Located on the west bank of the South Platte River, the farm was identified by Adams County as a key conservation property in the county’s South Platte River Heritage Corridor Plan (SPRHCP), completed in 1997. The South Platte River Corridor’s outstanding natural values, coupled with significant growth pressures from Denver to the south, Thornton to the west, and Brighton to the east, has made conservation of open space and farms along the South Platte River a high priority for the county. The McIntosh Dairy ranks among the leading properties considered for protection because it exhibits multiple conservation values. The farm is the first dairy to be conserved in Colorado and is the first large property to be protected using funds from Adams County’s open space sales tax fund, which TPL helped the county create in 1999.

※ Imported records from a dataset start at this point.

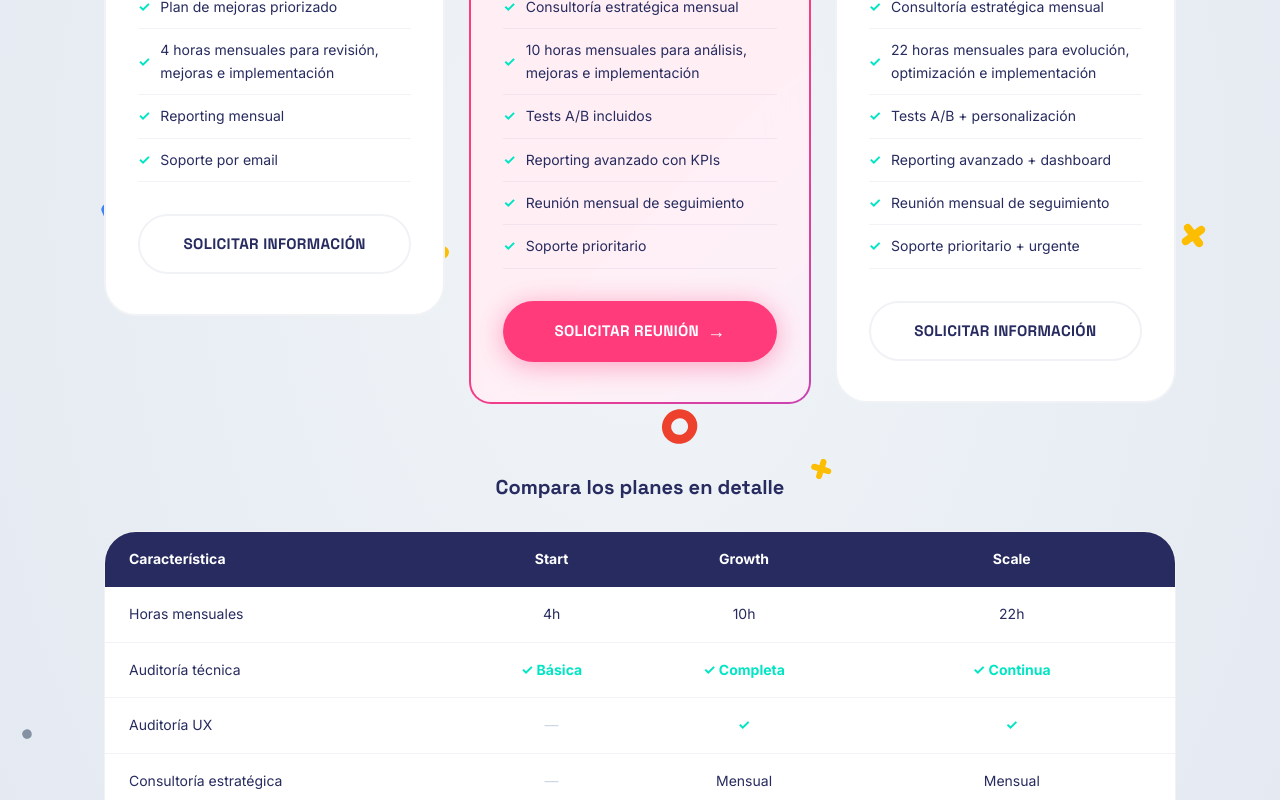
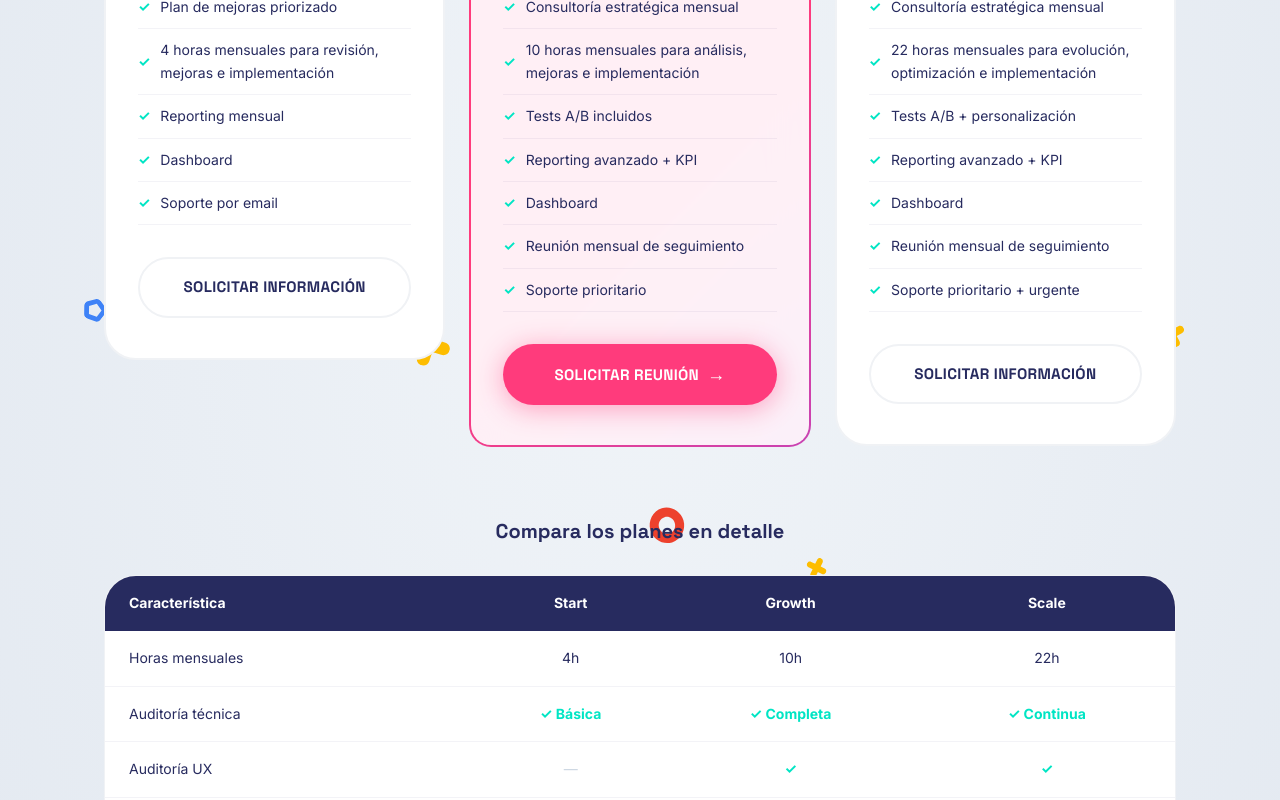
Before and after one commit to cokeman/web-evolution-program, a React (Create React App) app in the folder web-evolution/: page / in a window 1280 px wide. Shown: the part 7020-7820 px from the top of the page. Built offline with nearby package versions, Linux system fonts and the light colour scheme.

Commit message:
Adjust WEP dashboard line items

```diff
--- a/web-evolution/src/i18n/en.js
+++ b/web-evolution/src/i18n/en.js
@@ -135,17 +135,17 @@ const en = {
       {
         name: 'Start', hours: '4h',
         desc: 'Maintenance and small improvements for websites that need basic evolution.',
-        features: ['Basic monthly audit', 'Prioritized improvement plan', '4 monthly hours for review, improvements, and implementation', 'Monthly reporting', 'Email support'],
+        features: ['Basic monthly audit', 'Prioritized improvement plan', '4 monthly hours for review, improvements, and implementation', 'Monthly reporting', 'Dashboard', 'Email support'],
       },
       {
         name: 'Growth', hours: '10h',
         desc: 'Continuous optimization for websites that want to actively grow in conversion and traffic.',
-        features: ['Technical + UX monthly audit', 'Monthly strategic consulting', '10 monthly hours for analysis, improvements, and implementation', 'A/B testing included', 'Advanced reporting with KPIs', 'Monthly follow-up meeting', 'Priority support'],
+        features: ['Technical + UX monthly audit', 'Monthly strategic consulting', '10 monthly hours for analysis, improvements, and implementation', 'A/B testing included', 'Advanced reporting + KPI', 'Dashboard', 'Monthly follow-up meeting', 'Priority support'],
       },
       {
         name: 'Scale', hours: '22h',
         desc: 'Active evolution and continuous development for websites with accelerated growth ambitions.',
-        features: ['Comprehensive continuous audit', 'Monthly strategic consulting', '22 monthly hours for evolution, optimization, and implementation', 'A/B testing + personalization', 'Advanced reporting + dashboard', 'Monthly follow-up meeting', 'Priority support + urgent requests'],
+        features: ['Comprehensive continuous audit', 'Monthly strategic consulting', '22 monthly hours for evolution, optimization, and implementation', 'A/B testing + personalization', 'Advanced reporting + KPI', 'Dashboard', 'Monthly follow-up meeting', 'Priority support + urgent requests'],
       },
     ],
     comparisonTitle: 'Compare plans in detail',
@@ -156,7 +156,8 @@ const en = {
       { feature: 'UX audit', start: '—', growth: '✓', scale: '✓', startCross: true, growthCheck: true, scaleCheck: true },
       { feature: 'Strategic consulting', start: '—', growth: 'Monthly', scale: 'Monthly', startCross: true },
       { feature: 'A/B testing', start: '—', growth: '✓', scale: '✓', startCross: true, growthCheck: true, scaleCheck: true },
-      { feature: 'Reporting', start: 'Basic', growth: 'Advanced', scale: 'Advanced + Dashboard' },
+      { feature: 'Reporting', start: 'Basic', growth: 'Advanced + KPI', scale: 'Advanced + KPI' },
+      { feature: 'Dashboard', start: '✓', growth: '✓', scale: '✓', startCheck: true, growthCheck: true, scaleCheck: true },
       { feature: 'Follow-up meetings', start: '—', growth: 'Monthly', scale: 'Monthly', startCross: true },
       { feature: 'Rollover hours', start: '—', growth: '✓ 1 month', scale: '✓ 2 months', startCross: true, growthCheck: true, scaleCheck: true },
     ],
--- a/web-evolution/src/i18n/es.js
+++ b/web-evolution/src/i18n/es.js
@@ -135,17 +135,17 @@ const es = {
       {
         name: 'Start', hours: '4h',
         desc: 'Mantenimiento y pequeñas mejoras para webs que necesitan una evolución básica.',
-        features: ['Auditoría mensual básica', 'Plan de mejoras priorizado', '4 horas mensuales para revisión, mejoras e implementación', 'Reporting mensual', 'Soporte por email'],
+        features: ['Auditoría mensual básica', 'Plan de mejoras priorizado', '4 horas mensuales para revisión, mejoras e implementación', 'Reporting mensual', 'Dashboard', 'Soporte por email'],
       },
       {
         name: 'Growth', hours: '10h',
         desc: 'Optimización continua para webs que quieren crecer activamente en conversión y tráfico.',
-        features: ['Auditoría técnica + UX mensual', 'Consultoría estratégica mensual', '10 horas mensuales para análisis, mejoras e implementación', 'Tests A/B incluidos', 'Reporting avanzado con KPIs', 'Reunión mensual de seguimiento', 'Soporte prioritario'],
+        features: ['Auditoría técnica + UX mensual', 'Consultoría estratégica mensual', '10 horas mensuales para análisis, mejoras e implementación', 'Tests A/B incluidos', 'Reporting avanzado + KPI', 'Dashboard', 'Reunión mensual de seguimiento', 'Soporte prioritario'],
       },
       {
         name: 'Scale', hours: '22h',
         desc: 'Evolución activa y desarrollo continuo para webs con ambición de crecimiento acelerado.',
-        features: ['Auditoría completa continua', 'Consultoría estratégica mensual', '22 horas mensuales para evolución, optimización e implementación', 'Tests A/B + personalización', 'Reporting avanzado + dashboard', 'Reunión mensual de seguimiento', 'Soporte prioritario + urgente'],
+        features: ['Auditoría completa continua', 'Consultoría estratégica mensual', '22 horas mensuales para evolución, optimización e implementación', 'Tests A/B + personalización', 'Reporting avanzado + KPI', 'Dashboard', 'Reunión mensual de seguimiento', 'Soporte prioritario + urgente'],
       },
     ],
     comparisonTitle: 'Compara los planes en detalle',
@@ -156,7 +156,8 @@ const es = {
       { feature: 'Auditoría UX', start: '—', growth: '✓', scale: '✓', startCross: true, growthCheck: true, scaleCheck: true },
       { feature: 'Consultoría estratégica', start: '—', growth: 'Mensual', scale: 'Mensual', startCross: true },
       { feature: 'Tests A/B', start: '—', growth: '✓', scale: '✓', startCross: true, growthCheck: true, scaleCheck: true },
-      { feature: 'Reporting', start: 'Básico', growth: 'Avanzado', scale: 'Avanzado + Dashboard' },
+      { feature: 'Reporting', start: 'Básico', growth: 'Avanzado + KPI', scale: 'Avanzado + KPI' },
+      { feature: 'Dashboard', start: '✓', growth: '✓', scale: '✓', startCheck: true, growthCheck: true, scaleCheck: true },
       { feature: 'Reuniones de seguimiento', start: '—', growth: 'Mensual', scale: 'Mensual', startCross: true },
       { feature: 'Horas acumulables', start: '—', growth: '✓ 1 mes', scale: '✓ 2 meses', startCross: true, growthCheck: true, scaleCheck: true },
     ],
```
Also changed, not shown: 16 other files (tests, documents, lock files or other folders).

Voter approval of the sales tax measure in November 1999 culminated several years of effort by Adams County citizens and government leaders to develop an open space protection strategy. A similar ballot measure had failed in 1997, but in 1999, TPL helped Adams County poll voters, design a ballot measure, and conduct a successful campaign for a 2/10-cent sales tax increase. The voters approved the 1999 measure by a 60 percent margin. The funding mechanism, which is scheduled to sunset in 2006, generates about $5.5 million per year to conserve agricultural and natural lands and to create parks.

The SPRHCP sets forth the county’s ambitious vision to protect working landscapes, open space, and wildlife habitat, while developing trails along the South Platte River and integrating these conservation objectives with gravel pit reclamation efforts.

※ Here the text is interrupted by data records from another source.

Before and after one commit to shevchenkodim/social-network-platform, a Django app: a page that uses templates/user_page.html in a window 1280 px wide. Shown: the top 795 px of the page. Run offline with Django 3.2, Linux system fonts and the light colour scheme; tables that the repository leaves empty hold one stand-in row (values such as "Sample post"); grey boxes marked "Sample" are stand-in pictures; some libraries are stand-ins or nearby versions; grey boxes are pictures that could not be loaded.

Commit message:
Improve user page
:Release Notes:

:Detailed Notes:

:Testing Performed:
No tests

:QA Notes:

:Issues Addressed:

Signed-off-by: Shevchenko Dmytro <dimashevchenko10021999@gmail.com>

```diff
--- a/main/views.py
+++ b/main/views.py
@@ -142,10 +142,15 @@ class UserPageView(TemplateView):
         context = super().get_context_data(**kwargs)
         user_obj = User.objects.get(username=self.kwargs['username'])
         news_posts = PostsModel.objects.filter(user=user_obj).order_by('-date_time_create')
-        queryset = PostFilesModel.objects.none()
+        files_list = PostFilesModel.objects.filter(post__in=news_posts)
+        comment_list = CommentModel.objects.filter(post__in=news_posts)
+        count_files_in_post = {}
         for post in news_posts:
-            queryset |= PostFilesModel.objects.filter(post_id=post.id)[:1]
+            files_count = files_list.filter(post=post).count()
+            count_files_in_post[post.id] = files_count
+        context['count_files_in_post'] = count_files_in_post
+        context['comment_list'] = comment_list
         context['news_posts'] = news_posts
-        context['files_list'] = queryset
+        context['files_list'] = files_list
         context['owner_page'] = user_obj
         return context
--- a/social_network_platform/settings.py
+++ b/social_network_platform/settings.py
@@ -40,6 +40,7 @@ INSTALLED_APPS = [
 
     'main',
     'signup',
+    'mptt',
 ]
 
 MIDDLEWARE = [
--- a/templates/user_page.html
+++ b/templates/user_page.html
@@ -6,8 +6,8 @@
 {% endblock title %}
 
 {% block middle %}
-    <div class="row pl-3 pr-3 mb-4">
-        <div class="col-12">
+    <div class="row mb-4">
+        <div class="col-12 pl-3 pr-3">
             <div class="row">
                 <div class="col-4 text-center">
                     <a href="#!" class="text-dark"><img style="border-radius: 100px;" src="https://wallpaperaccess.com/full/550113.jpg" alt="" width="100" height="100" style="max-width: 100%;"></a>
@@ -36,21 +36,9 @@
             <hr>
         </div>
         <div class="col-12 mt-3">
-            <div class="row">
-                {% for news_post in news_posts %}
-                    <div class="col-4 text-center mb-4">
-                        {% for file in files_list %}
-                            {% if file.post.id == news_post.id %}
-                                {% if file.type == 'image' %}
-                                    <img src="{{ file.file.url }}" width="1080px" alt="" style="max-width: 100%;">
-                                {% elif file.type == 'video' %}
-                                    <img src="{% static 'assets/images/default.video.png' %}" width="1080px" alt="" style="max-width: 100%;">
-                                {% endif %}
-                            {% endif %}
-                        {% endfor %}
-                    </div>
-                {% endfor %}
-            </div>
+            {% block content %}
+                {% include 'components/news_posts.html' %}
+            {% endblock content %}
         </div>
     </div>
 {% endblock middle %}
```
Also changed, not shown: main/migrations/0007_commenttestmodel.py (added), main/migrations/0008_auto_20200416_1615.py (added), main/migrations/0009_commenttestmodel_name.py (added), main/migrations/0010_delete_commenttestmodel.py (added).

Following passage of the open space funding measure in 1999, TPL teamed up with the county again to submit a Legacy Grant request to GOCO which resulted in a $2 million award for the SPRHCP. With a plan in place and funding secured, the county sought TPL’s conservation real estate transaction expertise to secure an easement on the McIntosh Farm. TPL negotiated the purchase of the easement with the McIntosh family through an agreement that accommodates their long-term financial and ownership needs. At the same time, TPL was able to structure the transaction with the McIntosh family to ensure that public dollars are being leveraged with a significant and generous partial donation of the property’s value from the family. Finally, TPL has been able to bring its own cash to the closing table to ensure timely completion of this complex transaction. TPL will recoup these costs later by pursuing additional grants in partnership with the County.

“This project contains many great stories and one of the best is about the wonderful family legacy we have all succeeded to protect here,” said TPL project manager Woody Beardsley. “The McIntosh family has a deep conservation ethic. Ken McIntosh reflects this ethic daily in his business, his commitment to improving the wildlife habitat on the property, and his vision to see this property conserved forever and passed down intact to future generations of McIntoshes. This successful conservation project could not have happened without Ken’s vision and without his admirable charity.”

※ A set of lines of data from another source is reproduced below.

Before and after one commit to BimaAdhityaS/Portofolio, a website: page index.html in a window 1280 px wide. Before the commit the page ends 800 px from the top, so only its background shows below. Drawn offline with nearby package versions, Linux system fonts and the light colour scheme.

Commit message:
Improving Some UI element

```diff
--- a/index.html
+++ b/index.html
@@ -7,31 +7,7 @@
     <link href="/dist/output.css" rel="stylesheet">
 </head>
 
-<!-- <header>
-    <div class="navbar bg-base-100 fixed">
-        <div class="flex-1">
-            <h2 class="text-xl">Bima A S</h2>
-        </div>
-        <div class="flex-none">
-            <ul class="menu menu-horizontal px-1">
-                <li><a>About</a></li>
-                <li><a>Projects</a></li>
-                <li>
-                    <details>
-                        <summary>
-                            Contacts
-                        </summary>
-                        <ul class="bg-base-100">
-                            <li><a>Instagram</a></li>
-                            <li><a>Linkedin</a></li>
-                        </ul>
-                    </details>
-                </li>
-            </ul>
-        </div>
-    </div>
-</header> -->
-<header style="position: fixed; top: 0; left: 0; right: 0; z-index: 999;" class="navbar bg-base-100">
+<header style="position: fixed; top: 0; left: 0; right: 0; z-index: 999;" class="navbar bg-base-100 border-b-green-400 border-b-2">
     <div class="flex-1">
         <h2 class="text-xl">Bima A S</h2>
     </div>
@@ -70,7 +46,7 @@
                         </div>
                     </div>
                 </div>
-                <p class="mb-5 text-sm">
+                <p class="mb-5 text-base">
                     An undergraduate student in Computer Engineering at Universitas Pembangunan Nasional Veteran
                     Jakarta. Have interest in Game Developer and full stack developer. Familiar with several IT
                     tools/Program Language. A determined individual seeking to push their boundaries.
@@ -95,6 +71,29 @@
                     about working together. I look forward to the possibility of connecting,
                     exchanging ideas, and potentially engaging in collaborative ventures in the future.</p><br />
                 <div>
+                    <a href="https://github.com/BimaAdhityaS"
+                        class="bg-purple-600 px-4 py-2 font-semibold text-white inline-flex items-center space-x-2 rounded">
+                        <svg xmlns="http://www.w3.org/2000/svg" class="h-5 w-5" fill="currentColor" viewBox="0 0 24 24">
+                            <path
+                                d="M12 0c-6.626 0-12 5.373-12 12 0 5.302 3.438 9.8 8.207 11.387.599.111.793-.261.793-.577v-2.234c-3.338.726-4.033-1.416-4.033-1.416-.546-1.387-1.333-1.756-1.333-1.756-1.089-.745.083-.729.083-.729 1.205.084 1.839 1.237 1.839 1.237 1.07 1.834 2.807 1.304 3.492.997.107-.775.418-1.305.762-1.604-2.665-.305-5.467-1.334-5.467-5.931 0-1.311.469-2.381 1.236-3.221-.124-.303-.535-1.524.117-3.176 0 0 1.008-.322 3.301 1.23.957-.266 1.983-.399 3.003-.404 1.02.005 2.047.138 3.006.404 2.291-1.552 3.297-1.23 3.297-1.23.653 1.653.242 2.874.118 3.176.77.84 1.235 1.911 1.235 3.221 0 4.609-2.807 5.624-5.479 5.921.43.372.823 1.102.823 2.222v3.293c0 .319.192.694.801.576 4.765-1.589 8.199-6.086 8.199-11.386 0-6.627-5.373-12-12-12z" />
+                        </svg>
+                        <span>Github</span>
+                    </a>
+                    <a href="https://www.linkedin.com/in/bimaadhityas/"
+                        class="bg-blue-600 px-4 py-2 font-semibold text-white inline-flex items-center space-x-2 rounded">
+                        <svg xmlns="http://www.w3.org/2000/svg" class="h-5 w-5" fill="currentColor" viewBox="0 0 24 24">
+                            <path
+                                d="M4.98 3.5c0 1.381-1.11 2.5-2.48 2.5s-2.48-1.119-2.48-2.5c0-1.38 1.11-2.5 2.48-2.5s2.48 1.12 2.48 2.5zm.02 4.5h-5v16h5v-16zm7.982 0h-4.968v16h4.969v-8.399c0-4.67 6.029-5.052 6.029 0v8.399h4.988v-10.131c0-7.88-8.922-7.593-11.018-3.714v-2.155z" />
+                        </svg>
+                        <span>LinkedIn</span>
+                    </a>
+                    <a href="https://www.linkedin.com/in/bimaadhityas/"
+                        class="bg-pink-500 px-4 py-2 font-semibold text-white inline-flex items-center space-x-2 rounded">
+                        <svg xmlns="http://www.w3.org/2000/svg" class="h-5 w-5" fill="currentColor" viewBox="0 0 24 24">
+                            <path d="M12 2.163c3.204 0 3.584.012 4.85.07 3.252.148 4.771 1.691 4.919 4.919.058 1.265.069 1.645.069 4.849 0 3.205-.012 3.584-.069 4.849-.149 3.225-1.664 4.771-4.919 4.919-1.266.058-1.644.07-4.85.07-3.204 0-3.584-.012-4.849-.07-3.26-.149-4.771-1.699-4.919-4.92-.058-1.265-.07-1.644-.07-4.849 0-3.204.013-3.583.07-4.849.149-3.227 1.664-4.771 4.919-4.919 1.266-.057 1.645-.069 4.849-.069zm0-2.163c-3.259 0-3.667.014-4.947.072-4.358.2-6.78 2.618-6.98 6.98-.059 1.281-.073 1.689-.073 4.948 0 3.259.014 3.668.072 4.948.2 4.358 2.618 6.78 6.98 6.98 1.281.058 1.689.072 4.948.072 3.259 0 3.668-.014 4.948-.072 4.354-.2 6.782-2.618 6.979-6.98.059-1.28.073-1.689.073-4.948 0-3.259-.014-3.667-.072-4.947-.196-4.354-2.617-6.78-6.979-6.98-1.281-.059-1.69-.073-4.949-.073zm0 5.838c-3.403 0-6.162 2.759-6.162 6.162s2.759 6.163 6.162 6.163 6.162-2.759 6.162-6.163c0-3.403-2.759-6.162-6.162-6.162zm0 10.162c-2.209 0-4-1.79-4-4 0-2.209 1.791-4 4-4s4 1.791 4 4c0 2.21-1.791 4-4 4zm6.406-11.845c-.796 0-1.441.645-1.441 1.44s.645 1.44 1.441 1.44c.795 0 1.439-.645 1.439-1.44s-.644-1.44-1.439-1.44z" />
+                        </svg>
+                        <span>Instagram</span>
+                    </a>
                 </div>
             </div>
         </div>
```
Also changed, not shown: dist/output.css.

Owned and run by the McIntosh family since 1906, the historic farm includes a fully automated state-of-the-art dairy facility and feeding operation that currently milks 900 cows three times a day and has the functional capacity to milk up to as many as 1,200 cows. The property contains cottonwood and willow bottomlands along the South Platte River, providing excellent habitat for a variety of plant and animal species including nesting habitat for birds of prey and wild turkeys. The combination of riparian and upland crop areas offers very productive deer and elk habitat as well. In addition to the many wildlife benefits, the farm helps preserve the cultural and scenic heritage for a traditionally agricultural community that is rapidly changing.

The McIntosh Dairy is the second Adams County property protected under TPL’s Denver Metropolitan Area Program (DMAP). DMAP is funded in part by GOCO and serves the six-county Denver metropolitan area. Through the strategic protection of parks and open space, TPL will be advancing a “Greenprint Vision” for the Denver metropolitan area that conserves land as a way to guide growth, protect air and water, and improve the quality of life for area residents.

Founded in 1972, the Trust for Public Land specializes in conservation real estate, applying its expertise in negotiations, public finance, and law to protect land for public use and enjoyment. In Colorado, TPL has helped to protect more than 55,000 acres of land. Working with private landowners, community groups and public agencies, TPL has successfully completed 80 transactions in the state. In December the Wall Street Journal’s Smart Money magazine named TPL the nation’s most efficient large conservation charity, based on the percentage of funds dedicated to programs. For more information please visit www.tpl.org.